Scientists have solved the riddle behind one of the most recognisable, and annoying, household sounds: the dripping tap. And crucially, they have also identified a simple solution to stop it, which most of us already have in our kitchens.
The University of Haifa (Israel) and two teams from the IMDEA Networks Institute have developed an innovative autonomous system, SYMBIOSIS, to monitor real-time schools of fish. This system, which combines optical and acoustic technologies, will be environmentally friendly and will provide reliable information about the condition of marine fish stocks, something that at the moment is practically impossible to achieve without investing enormous resources.
Individual speech sounds -- phonemes -- are statistically associated with negative or positive emotions in several languages, new research published in the journal Cognition by Bocconi Professor Zachary Estes, his Warwick colleague James Adelman and Bocconi student Martina Cossu shows. These associations help us quickly avoid dangers, because the phoneme-emotion associations are strongest at the beginning of the word and the phonemes that are spoken fastest tend to have a negative association
Lihong Wang, Caltech's Bren Professor of Medical Engineering and Electrical Engineering, has developed a laser-sonic scanning system that can identify breast tumors quickly and safely.
Yale scientists have created a new type of silicon laser that uses sounds waves to amplify light. A study about the discovery appears June 8 in the online edition of the journal Science.
A research team led by professor YANG Jun from the Institute of Acoustics (IOA) of the Chinese Academy of Sciences designed and fabricated a 3D underwater acoustic carpet cloak (UACC) using transformation acoustics.
In a pilot study, researchers from North Carolina State University and Haverford College have used naturally arising acoustic vibrations -- or sound waves -- to monitor the state of granular materials.
Researchers at the Department of Energy's Oak Ridge National Laboratory made the first observations of waves of atomic rearrangements, known as phasons, propagating supersonically through a vibrating crystal lattice -- a discovery that may dramatically improve heat transport in insulators and enable new strategies for heat management in future electronics devices.
Scientists monitoring the vibrations of natural rock arches have found that the resonant frequencies of arches undergo dynamic changes from day to day, according to research presented at the 2018 SSA Annual Meeting.
Making tumor cells glow: medical physicists at Martin Luther University Halle-Wittenberg have developed a new method that can generate detailed three-dimensional images of the body's interior.

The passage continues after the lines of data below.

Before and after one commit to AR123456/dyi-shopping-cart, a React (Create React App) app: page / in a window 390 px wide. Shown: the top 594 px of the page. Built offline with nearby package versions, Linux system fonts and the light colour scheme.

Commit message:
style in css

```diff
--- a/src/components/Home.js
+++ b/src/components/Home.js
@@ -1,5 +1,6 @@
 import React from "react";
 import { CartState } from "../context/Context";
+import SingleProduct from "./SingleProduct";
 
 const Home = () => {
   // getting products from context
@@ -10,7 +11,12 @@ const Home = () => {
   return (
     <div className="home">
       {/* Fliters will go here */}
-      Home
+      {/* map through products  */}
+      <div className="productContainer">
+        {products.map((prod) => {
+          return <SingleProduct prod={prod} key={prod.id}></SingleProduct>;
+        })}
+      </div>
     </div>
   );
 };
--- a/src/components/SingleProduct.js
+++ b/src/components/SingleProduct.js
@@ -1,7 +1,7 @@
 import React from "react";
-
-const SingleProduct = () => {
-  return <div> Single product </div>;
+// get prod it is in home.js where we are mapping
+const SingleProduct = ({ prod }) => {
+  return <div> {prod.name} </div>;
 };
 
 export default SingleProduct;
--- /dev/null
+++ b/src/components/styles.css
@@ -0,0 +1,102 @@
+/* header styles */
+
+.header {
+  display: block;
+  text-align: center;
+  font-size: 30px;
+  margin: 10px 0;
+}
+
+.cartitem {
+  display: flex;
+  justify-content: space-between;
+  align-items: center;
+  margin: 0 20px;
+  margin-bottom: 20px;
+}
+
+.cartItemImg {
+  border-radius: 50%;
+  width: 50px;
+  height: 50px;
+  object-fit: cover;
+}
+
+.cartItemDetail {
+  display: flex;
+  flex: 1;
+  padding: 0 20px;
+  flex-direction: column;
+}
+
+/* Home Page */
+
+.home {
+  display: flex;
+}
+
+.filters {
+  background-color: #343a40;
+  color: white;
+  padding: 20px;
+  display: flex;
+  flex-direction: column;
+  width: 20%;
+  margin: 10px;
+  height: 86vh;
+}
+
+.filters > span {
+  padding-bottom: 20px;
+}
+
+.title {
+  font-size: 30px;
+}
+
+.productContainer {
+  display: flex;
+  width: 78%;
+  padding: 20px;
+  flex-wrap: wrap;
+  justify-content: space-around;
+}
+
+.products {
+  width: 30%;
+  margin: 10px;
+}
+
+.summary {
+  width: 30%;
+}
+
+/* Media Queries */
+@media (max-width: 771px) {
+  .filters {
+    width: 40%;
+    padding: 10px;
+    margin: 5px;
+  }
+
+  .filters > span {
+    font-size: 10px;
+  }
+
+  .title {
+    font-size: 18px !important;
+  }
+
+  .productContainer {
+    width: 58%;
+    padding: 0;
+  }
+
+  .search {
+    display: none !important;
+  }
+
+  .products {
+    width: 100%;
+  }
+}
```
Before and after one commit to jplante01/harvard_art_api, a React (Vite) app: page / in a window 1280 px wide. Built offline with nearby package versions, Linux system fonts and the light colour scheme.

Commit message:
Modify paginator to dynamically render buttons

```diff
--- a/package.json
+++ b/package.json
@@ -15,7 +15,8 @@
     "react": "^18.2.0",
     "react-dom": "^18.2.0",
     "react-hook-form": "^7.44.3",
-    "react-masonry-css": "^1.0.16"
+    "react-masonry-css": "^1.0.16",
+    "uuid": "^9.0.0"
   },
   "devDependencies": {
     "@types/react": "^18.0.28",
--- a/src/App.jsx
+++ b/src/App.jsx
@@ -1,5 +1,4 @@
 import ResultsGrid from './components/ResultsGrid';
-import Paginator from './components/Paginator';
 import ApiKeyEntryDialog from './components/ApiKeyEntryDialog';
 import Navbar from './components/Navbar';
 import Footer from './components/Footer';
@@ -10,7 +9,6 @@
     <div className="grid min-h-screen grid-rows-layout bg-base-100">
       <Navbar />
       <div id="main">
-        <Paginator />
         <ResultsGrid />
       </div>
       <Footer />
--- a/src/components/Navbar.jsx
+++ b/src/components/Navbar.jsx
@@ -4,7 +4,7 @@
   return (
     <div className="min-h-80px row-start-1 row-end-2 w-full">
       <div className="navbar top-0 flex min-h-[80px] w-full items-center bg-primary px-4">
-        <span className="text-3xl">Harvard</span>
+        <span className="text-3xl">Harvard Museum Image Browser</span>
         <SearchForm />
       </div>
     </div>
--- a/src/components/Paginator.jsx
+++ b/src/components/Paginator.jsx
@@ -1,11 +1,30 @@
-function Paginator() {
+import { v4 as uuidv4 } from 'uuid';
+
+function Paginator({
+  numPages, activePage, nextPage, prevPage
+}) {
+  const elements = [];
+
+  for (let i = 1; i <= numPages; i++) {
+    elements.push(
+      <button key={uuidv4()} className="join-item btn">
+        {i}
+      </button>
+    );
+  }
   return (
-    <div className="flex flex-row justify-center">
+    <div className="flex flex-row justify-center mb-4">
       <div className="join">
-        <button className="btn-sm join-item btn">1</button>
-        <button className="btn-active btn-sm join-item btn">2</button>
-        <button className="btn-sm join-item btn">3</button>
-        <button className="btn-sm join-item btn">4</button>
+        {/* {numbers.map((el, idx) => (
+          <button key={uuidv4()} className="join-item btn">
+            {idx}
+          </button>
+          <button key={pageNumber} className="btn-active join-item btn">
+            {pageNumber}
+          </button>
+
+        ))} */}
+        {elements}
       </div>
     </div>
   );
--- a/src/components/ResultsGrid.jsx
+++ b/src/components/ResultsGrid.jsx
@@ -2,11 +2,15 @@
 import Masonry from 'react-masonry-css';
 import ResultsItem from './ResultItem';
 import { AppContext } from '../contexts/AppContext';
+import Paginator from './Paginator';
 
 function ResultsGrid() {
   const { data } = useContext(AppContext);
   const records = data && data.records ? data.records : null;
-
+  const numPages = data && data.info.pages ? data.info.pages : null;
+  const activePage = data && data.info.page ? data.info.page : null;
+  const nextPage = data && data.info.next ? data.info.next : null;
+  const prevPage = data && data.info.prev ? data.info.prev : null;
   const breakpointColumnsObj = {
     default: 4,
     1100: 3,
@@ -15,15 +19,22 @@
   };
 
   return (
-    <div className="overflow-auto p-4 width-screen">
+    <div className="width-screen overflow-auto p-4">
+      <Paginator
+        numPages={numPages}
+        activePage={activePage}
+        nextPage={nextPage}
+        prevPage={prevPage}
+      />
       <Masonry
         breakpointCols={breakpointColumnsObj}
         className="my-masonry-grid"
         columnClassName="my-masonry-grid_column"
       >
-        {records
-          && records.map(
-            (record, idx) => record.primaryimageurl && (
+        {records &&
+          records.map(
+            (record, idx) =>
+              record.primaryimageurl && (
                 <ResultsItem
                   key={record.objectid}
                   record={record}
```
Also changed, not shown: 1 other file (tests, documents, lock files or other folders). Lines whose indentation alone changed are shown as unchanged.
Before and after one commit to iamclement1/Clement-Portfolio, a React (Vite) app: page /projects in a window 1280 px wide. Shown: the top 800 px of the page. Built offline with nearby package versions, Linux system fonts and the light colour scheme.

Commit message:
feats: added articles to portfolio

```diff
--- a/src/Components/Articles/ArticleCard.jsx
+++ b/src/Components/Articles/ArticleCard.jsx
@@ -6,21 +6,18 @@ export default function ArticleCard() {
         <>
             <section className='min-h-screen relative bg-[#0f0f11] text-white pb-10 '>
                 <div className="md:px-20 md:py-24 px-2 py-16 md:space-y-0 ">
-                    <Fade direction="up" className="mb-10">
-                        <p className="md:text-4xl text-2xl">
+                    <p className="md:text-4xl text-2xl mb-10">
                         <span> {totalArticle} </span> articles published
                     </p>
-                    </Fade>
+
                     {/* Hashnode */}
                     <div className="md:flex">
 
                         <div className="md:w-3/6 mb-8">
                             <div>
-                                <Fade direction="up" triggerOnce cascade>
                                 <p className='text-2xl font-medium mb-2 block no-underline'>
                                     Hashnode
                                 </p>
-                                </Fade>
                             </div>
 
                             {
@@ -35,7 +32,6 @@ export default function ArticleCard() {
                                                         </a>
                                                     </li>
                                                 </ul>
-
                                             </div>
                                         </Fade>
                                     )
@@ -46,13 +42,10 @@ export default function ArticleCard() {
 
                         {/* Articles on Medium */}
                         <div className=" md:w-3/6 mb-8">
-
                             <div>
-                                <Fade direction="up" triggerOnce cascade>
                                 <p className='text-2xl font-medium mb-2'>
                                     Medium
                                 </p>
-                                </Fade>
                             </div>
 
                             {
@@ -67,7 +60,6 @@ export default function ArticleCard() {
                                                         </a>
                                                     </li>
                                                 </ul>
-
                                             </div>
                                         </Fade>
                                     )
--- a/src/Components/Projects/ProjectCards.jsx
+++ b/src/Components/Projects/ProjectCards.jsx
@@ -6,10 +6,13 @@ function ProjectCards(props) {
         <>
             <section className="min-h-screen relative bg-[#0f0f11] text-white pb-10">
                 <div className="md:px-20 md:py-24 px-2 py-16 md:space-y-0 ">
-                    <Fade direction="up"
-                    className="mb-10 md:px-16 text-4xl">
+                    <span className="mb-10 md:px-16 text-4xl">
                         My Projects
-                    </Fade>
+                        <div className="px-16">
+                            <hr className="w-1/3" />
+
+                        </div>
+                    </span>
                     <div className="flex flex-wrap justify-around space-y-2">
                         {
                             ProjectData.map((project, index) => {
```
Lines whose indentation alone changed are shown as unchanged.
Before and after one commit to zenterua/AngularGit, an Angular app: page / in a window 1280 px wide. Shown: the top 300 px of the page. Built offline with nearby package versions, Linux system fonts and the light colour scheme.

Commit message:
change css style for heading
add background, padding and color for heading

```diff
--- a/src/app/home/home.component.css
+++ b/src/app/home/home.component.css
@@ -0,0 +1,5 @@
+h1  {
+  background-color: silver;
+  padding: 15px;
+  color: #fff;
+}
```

This can be used to more closely investigate the development of cancer cells in the body. The research group presents its findings in Communication Physics, a journal published by the Nature Publishing Group.